Ambertech (ASX:AMO) has had a great run on the share market with its stock up by a significant 150% over the last week. However, we decided to pay attention to the company's fundamentals which don't appear to give a clear sign about the company's financial health. Particularly, we will be paying attention to Ambertech's ROE today.
ROE or return on equity is a useful tool to assess how effectively a company can generate returns on the investment it received from its shareholders. In short, ROE shows the profit each dollar generates with respect to its shareholder investments.
How To Calculate Return On Equity?
The formula for return on equity is:
Return on Equity = Net Profit (from continuing operations) ÷ Shareholders' Equity
So, based on the above formula, the ROE for Ambertech is:
6.7% = AU$784k ÷ AU$12m (Based on the trailing twelve months to June 2020).
The 'return' is the profit over the last twelve months. One way to conceptualize this is that for each A$1 of shareholders' capital it has, the company made A$0.07 in profit.
Why Is ROE Important For Earnings Growth?
So far, we've learned that ROE is a measure of a company's profitability. Depending on how much of these profits the company reinvests or "retains", and how effectively it does so, we are then able to assess a company’s earnings growth potential. Assuming everything else remains unchanged, the higher the ROE and profit retention, the higher the growth rate of a company compared to companies that don't necessarily bear these characteristics.

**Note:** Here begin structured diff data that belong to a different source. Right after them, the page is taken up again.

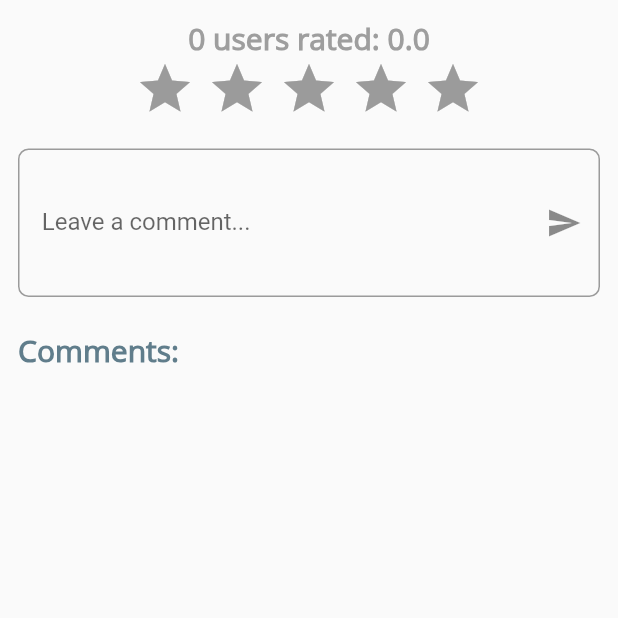
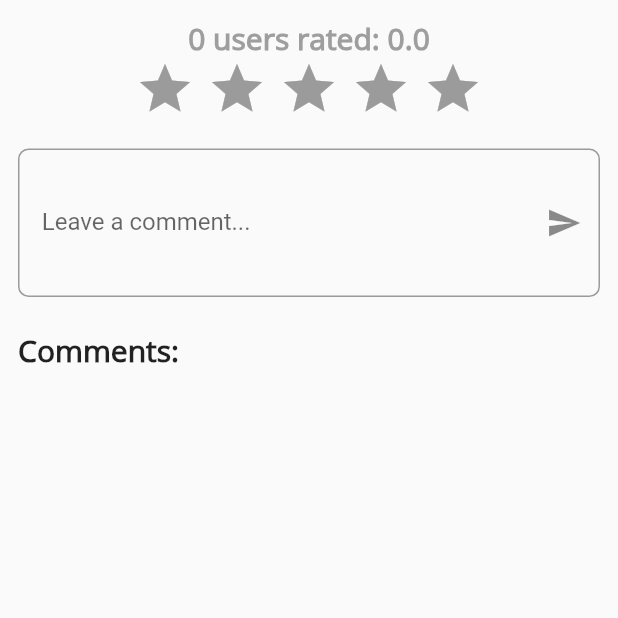
Before and after one commit to Sahim98/FaceEmotion, a Flutter app: the MyApp screen opened directly, item 5 of the bottom bar chosen, on a phone screen of 412 x 824 dp, the top half of it. Run offline on Flutter 3.47's test engine with Material 2 defaults, Android fonts, the phone set to English and light mode, and no system bars; drawn by our look-alikes of bottom_navy_bar, flutter_rating_bar; our stand-ins replace animated_text_kit, cloud_firestore, firebase_auth, firebase_core, firebase_storage, fluttertoast and 3 more; missing offline and left inert: flutter_inappwebview, profile, tflite; accounts and stored records are empty; network calls fail.

Commit message:
loading corrected

```diff
--- a/lib/auth/About/About.dart
+++ b/lib/auth/About/About.dart
@@ -200,7 +200,7 @@ class _CommentDialogState extends State<CommentDialog> {
                             fontSize: 20,
                             fontFamily: 'OpenSans',
                             fontWeight: FontWeight.bold,
-                            color: Colors.blueGrey),
+                            color: Colors.black87),
                       ),
                     ],
                   ),
@@ -252,7 +252,7 @@ class _CommentDialogState extends State<CommentDialog> {
                                                   fontSize: 18,
                                                   fontFamily: 'OpenSans',
                                                   fontWeight: FontWeight.bold,
-                                                  color: Colors.blueGrey),
+                                                  color: Colors.black87),
                                             ),
                                             RatingBarIndicator(
                                               rating: rating,
--- a/lib/auth/Home/home.dart
+++ b/lib/auth/Home/home.dart
@@ -173,21 +173,22 @@ class _HomeState extends State<Home> {
                   stream: dataStream,
                   builder: (context, snapshot) {
                     if (!snapshot.hasData) {
-                      return Container(
+                      return Center(
                         child: Column(
+                          crossAxisAlignment: CrossAxisAlignment.center,
                           mainAxisAlignment: MainAxisAlignment.center,
                           children: [
                             CircularProgressIndicator(),
-                          SizedBox(height: 20),
                             Text(
-                            "Loading...",
+                              'Loading..',
                               style: TextStyle(
+                                  fontSize: 20,
                                   fontFamily: 'OpenSans',
-                                color: Colors.grey,
-                                fontWeight: FontWeight.bold),
+                                  color: Colors.grey),
                             )
                           ],
-                      ));
+                        ),
+                      );
                     }
 
                     if (snapshot.connectionState == ConnectionState.waiting) {
```
Lines whose indentation alone changed are shown as unchanged.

A Side By Side comparison of Ambertech's Earnings Growth And 6.7% ROE
On the face of it, Ambertech's ROE is not much to talk about. A quick further study shows that the company's ROE doesn't compare favorably to the industry average of 13% either. Given the circumstances, the significant decline in net income by 11% seen by Ambertech over the last five years is not surprising. We believe that there also might be other aspects that are negatively influencing the company's earnings prospects. For example, it is possible that the business has allocated capital poorly or that the company has a very high payout ratio.
So, as a next step, we compared Ambertech's performance against the industry and were disappointed to discover that while the company has been shrinking its earnings, the industry has been growing its earnings at a rate of 16% in the same period.
Earnings growth is a huge factor in stock valuation. It’s important for an investor to know whether the market has priced in the company's expected earnings growth (or decline). This then helps them determine if the stock is placed for a bright or bleak future. If you're wondering about Ambertech's's valuation, check out this gauge of its price-to-earnings ratio, as compared to its industry.
Is Ambertech Efficiently Re-investing Its Profits?
When we piece together Ambertech's low three-year median payout ratio of 21% (where it is retaining 79% of its profits), calculated for the last three-year period, we are puzzled by the lack of growth. This typically shouldn't be the case when a company is retaining most of its earnings. So there might be other factors at play here which could potentially be hampering growth. For instance, the business has faced some headwinds.
Additionally, Ambertech has paid dividends over a period of at least ten years, which means that the company's management is determined to pay dividends even if it means little to no earnings growth.
Overall, we have mixed feelings about Ambertech. Even though it appears to be retaining most of its profits, given the low ROE, investors may not be benefitting from all that reinvestment after all. The low earnings growth suggests our theory correct. Wrapping up, we would proceed with caution with this company and one way of doing that would be to look at the risk profile of the business. Our risks dashboard would have the 5 risks we have identified for Ambertech.
This article by Simply Wall St is general in nature. It does not constitute a recommendation to buy or sell any stock, and does not take account of your objectives, or your financial situation. We aim to bring you long-term focused analysis driven by fundamental data. Note that our analysis may not factor in the latest price-sensitive company announcements or qualitative material. Simply Wall St has no position in any stocks mentioned.
Have feedback on this article? Concerned about the content? Get in touch with us directly. Alternatively, email email@example.com.